- Written by Pat Pughe-Parry Pat Pughe-Parry
- Parent Category: ADHD People ADHD People
- Published: 29 June 2015 29 June 2015
Somebody once said to me that house guests are like fish. They go off after 3 days.
That free accommodation with family or friends at the coast sounds like a good idea. Such fun for the kids to bunk in with each other or camp on the lawn. Lots of time to chat, play cards, drink around the fire.
It might be a cheap way to have a holiday and to bond with family but living in close proximity with people you only see once or twice a year can quickly turn into a relationship and holiday disaster.
What could possibly go wrong?
Whether you are an ADHD family or not the risks are the same, but there are certain aspects that ADDers need to pay extra special attention to.
My tips for reducing the conflict
- Have you invited yourselves or have you been invited by your host? Was it a casual invitation impulsively made by either the husband or wife? Before accepting an invitation make sure that both of them are happy about it. In most cases the woman will be carrying the load with the cooking, shopping, laundry and cleaning. She might not appreciate having a family of 4 or 6 or more descending on her home during her holiday.
- Set definite arrival and departure dates and don't add on a few days because the weather is great. Don't overstay your welcome.
- Even if you are not asked, make a contribution to electricity and water costs.
- Share the snacks, food and drinks costs. Treat their children to ice-creams at the beach.
- Your host's home is proably not geared to accommodate your trailer load of clothes, bikes, surf boards, games etc. Leave it at home or keep it stored in your trailer if space is limited. Respect their private space.
- Pay your way not only financially but helping with the cooking, cleaning and washing up. Many ADDers struggle to keep their space tidy. Make an extra effort while in someone else's home.
- If your family has allergies or senitivities to certain food, tell your host at the outset and make sure you have suitable alternatives.
- Some hosts may not want you in their kitchen, upsetting their routine and packing dishes in the wrong cupboards. Check before taking over their space.
- Keep the impulsive ADHD tongue in check (not cheek). Do NOT criticise your host's home, family, cooking or friends.
- Don't hog the bathroom, replace the loo rolls on the holder, pick up towels, clean the bath and basin, provide your own toiletries.
- If you and your spouse are heading for an almighty ADHD fight call a timeout and go somewhere private that you are not going to be overheard.
- Don't intervene in your host's brawls either.
- Don't belittle your spouse to friends and family.
- You are in someone else's home their rules apply.
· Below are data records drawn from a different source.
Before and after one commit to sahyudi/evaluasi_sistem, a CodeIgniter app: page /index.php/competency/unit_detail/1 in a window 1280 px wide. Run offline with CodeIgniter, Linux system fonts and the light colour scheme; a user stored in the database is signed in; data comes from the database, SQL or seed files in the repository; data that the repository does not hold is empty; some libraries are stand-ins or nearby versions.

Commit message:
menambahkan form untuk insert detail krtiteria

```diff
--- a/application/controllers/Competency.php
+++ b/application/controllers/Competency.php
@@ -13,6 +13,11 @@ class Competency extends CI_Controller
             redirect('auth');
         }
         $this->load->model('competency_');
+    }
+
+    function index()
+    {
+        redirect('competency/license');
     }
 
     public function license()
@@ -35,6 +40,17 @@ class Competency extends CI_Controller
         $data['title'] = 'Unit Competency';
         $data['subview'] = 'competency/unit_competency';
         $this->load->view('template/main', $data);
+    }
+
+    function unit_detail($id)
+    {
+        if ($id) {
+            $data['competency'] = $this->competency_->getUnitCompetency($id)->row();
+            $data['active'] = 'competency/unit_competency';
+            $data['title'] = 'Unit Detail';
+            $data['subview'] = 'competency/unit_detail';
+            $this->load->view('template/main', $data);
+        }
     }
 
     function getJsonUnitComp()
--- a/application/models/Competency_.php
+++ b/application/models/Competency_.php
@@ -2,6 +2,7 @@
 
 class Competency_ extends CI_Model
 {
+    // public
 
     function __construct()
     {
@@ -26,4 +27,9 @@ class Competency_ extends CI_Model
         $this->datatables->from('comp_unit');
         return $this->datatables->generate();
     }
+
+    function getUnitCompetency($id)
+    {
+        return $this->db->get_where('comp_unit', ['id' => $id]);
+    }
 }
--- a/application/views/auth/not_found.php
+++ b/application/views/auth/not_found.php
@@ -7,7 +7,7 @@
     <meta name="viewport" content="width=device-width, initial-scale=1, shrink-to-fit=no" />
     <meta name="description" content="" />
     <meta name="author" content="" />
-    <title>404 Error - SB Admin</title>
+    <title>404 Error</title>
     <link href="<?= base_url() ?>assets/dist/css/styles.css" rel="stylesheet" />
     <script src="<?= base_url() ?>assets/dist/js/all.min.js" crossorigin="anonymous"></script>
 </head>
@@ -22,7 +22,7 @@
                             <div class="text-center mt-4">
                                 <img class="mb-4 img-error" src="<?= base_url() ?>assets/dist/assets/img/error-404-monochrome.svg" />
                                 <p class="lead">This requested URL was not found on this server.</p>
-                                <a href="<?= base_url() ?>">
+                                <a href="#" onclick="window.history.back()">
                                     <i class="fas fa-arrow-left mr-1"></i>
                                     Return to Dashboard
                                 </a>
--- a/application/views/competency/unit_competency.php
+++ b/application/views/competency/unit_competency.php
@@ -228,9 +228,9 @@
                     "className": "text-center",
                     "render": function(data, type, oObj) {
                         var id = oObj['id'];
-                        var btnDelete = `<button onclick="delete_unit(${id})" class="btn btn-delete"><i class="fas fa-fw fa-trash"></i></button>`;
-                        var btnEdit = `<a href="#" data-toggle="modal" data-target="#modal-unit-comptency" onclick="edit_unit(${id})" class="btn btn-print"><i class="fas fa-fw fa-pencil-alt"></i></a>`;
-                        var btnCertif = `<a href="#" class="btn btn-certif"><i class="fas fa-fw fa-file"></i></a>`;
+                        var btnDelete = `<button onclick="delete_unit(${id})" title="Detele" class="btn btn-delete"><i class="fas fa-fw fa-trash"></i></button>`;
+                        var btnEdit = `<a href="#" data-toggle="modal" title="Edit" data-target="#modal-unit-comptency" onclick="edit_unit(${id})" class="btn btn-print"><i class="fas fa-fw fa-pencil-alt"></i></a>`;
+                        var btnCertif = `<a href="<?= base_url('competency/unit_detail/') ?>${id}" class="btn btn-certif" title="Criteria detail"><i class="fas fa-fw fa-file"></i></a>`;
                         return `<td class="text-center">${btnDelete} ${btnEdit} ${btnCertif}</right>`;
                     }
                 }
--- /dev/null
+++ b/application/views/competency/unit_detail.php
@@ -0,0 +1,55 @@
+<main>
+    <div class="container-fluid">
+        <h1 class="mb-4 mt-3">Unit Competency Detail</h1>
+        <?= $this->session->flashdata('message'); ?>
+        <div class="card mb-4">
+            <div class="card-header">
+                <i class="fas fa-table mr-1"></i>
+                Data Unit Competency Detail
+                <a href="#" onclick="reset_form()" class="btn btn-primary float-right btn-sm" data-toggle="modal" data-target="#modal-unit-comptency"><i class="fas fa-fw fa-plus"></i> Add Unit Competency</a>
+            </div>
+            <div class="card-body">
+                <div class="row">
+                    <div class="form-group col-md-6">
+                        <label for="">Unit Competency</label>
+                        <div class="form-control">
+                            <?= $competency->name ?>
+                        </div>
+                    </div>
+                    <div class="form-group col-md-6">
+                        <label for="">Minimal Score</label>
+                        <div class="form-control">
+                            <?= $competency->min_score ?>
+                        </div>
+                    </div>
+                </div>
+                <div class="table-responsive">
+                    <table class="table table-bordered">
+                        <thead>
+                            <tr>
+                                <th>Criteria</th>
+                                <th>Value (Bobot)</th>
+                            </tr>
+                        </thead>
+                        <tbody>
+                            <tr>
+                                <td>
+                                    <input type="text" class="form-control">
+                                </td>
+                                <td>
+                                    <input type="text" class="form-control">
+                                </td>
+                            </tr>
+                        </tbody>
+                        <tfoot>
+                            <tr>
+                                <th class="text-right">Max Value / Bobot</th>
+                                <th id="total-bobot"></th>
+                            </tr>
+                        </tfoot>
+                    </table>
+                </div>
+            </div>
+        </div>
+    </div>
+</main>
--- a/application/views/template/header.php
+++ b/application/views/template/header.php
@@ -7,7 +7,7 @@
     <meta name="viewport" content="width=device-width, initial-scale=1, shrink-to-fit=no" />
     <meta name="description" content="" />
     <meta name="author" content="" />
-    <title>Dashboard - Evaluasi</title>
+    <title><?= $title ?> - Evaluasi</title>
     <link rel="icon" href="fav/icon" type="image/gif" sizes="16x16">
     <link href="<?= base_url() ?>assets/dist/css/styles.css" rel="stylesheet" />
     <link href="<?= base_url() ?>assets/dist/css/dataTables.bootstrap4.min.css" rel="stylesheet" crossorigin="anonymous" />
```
If their children have set bedtimes and other rules ensure your children comply as well.
- The TV remote is not yours or your children's.
- If your hosts don't drink or don't permit smoking in their home and you are desperate, go out for a drive or visit a pub. There may be drug or alcohol problems that you are not aware of and you could be opening the door to unwanted temptations.
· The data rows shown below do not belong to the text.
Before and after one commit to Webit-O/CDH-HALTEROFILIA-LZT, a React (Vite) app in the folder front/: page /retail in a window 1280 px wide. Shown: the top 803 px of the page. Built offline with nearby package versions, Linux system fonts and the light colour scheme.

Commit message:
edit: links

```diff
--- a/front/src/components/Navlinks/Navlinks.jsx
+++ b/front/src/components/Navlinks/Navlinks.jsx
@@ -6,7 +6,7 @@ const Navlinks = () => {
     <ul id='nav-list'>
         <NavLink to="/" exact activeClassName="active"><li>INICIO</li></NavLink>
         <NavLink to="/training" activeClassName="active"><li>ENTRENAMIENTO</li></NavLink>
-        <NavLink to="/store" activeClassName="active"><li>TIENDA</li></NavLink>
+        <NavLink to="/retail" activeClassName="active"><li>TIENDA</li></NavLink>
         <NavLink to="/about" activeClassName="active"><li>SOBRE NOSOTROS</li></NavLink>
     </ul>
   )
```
- Don't kick the dog or toss the cat out of the window because you hate animals or are allergic. If animals are a problem for you, go elsewhere.
- You don't have to do everything together. Go out on your own or with your family so your hosts can enjoy their privacy for a while.
- Give your host/hostess a break and take them out for a treat or meal if they don't trust you in their kitchen.
Everyone loves a sincere thank you bunch of flowers, choccies and especially a handwritten note. Encourage your children to do the same even if it is just a Whatsapp or sms. ADDers often lack social skills so it is a good opportunity to teach them.
Know The Jargon - ADHD Acronyms
Here are some of the common ADHD acronyms and what they mean
ADDer - a person who has ADHD or ADD
ADHD - Attention Deficit Hyperactive Disorder
ADD - Attention Deficit Disorder
SCT - Sluggish Cognitive Tempo - a new name for ADD
ODD - Oppositional Defiance Disorder
CD - Conduct Disorder
OCD - Obsessive Compulsive Disorder
Bi-polar - Bi-polar Disorder, used to be Manic-Depression
SPD - Sensory Processing Disorder
PTSD - Post Traumatic Stress Disorder
SAD - Seasonal Affective Disorder
ACT - Action Consequence Trigger - monitoring forms devised and supplied by Living ADDventure®